After Wake had cut what was once a 16-point Carolina lead down to two with just 51.2 seconds left to play, Raymond Felton, who had missed all five of his previous three-point attempts on the day, finally nailed the one that counted.
"That was David Noel's pick (to free Felton) and setting a down screen for Rashad [McCants]," Sean May said. "The play was originally designed for Raymond to come off it and give the ball to me in the post, but he had an open look and I knew he was about to shoot it. Tough players make tough shots."
Felton scored 17 points, remarkably without committing a single turnover, while McCants finished with 14 points. McCants, Felton and Sean May lead the ACC in scoring, assists and rebounding, respectively.
"That was huge for us and his three was needless to say a big-time shot," UNC coach Roy Williams said.
Seventeen of the Tar Heels 38 rebounds were on the offensive end of the floor.
A resurgent May had his way underneath the basket, scoring 18 points to go along with his 10 rebounds.
Deacs center Eric Williams, who scored 24 points and snagged 8 rebounds in Chapel Hill, was held to just six points and two boards. And Wake made 11-of-30 threes in the first meeting, but weren't as effective this time, hitting just 7 of 23 attempts from beyond the arc.
"We're much better in transition defense now than we were then," Williams said. "It was important for us to contain Paul and Williams. I thought we were aggressive, even in the zone."

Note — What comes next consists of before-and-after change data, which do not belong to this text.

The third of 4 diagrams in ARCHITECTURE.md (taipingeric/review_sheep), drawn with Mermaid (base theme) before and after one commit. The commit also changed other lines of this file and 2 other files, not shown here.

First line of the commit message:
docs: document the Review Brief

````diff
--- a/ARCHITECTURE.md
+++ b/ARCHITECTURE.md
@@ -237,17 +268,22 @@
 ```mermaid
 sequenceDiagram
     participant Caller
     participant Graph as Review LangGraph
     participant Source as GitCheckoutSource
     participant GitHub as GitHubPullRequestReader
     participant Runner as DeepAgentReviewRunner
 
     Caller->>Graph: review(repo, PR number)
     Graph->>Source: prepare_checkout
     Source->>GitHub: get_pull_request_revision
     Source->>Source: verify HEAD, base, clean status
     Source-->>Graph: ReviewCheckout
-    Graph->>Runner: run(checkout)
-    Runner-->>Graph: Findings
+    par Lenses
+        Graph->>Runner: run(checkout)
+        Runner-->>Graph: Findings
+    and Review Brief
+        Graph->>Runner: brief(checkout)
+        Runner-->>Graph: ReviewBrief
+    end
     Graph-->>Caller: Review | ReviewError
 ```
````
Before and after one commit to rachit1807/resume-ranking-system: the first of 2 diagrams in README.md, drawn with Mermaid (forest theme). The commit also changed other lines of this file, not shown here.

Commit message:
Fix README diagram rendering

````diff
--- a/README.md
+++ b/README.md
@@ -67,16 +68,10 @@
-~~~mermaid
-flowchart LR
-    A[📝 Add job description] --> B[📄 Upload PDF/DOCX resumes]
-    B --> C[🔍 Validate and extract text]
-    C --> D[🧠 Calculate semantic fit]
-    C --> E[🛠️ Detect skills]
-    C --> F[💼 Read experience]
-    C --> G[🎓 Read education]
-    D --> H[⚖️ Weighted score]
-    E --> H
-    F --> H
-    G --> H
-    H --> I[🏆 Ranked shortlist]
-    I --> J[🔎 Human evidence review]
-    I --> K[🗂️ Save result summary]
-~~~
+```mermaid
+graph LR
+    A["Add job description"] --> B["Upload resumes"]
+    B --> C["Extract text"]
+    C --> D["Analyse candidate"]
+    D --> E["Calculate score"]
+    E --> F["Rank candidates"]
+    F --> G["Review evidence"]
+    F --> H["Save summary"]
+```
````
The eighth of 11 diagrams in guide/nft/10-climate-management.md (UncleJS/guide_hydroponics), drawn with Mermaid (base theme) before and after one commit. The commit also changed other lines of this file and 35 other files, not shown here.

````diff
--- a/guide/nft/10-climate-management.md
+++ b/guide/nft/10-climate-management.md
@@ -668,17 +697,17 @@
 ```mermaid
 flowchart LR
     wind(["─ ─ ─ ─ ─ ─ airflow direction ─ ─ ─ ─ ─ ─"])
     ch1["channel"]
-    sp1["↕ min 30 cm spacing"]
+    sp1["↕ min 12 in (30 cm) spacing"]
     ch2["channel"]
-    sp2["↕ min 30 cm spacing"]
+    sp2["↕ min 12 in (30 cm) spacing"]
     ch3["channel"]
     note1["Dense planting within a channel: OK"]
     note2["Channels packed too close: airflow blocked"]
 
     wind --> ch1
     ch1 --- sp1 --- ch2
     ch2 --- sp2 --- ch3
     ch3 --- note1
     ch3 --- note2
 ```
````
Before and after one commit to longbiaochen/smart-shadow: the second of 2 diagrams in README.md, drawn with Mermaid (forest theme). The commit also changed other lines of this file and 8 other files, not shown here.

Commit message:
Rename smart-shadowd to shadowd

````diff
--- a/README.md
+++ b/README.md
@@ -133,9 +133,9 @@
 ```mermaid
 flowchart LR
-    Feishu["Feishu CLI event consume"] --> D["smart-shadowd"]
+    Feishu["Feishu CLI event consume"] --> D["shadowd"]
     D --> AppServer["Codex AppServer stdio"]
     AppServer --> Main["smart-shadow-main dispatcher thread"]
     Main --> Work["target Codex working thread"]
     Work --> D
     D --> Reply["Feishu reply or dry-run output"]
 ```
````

Key to the Tar Heels' victory was also its efficiency at the free throw line where they converted 20-of-22 attempts.
"We missed some key free throws that could have won the game in the first meeting," Williams said. "I think we shoot more free throws in practice than anybody else and we haven't changed a thing."
With a win Tuesday night at No. 15 Georgia Tech, the Tar Heels could potentially move into a three-way tie for third place in the ACC, provided Maryland holds serve on its home court and defeats Florida State on Sunday.
Following Carolina's 83-81 overtime loss to Duke on Thursday, McCants said he expected the Tar Heels' solid showing to propel them positively into the second half of the season. And despite coming off a defeat and the short preparation time for the trip to Wake, UNC appears to have a renewed confidence.
"For our guys to bounce back in such a short time is something I'm very proud of," Williams said. "We should play just as good on the road as we do at home. It's an attitude. We realize we've let some opportunities slip through our fingers on the road this year."
Scott, who scored 14 first-half points, hit his fourth straight three-pointer to give the Tar Heels their biggest lead at 34-18 with 8:01 remaining. But Carolina, which let a seven-point lead disintegrate down the stretch in the loss to Duke, did not convert its next field goal until after the half. By intermission, Wake had trimmed its deficit to five, and when Justin Gray nailed a three less than a minute into the second half, the Tar Heels led just 38-36.
Jamaal Levy and Justin Gray each scored 19 points to lead the Deacs.
"The first ten minutes of the game were really telling," Wake coach Skip Prosser said. "Carolina ran their stuff well and we did very little to disrupt that. We didn't play hard enough in the beginning of the game. That's on me.
"Raymond Felton picked a good time to hit his one three of the night."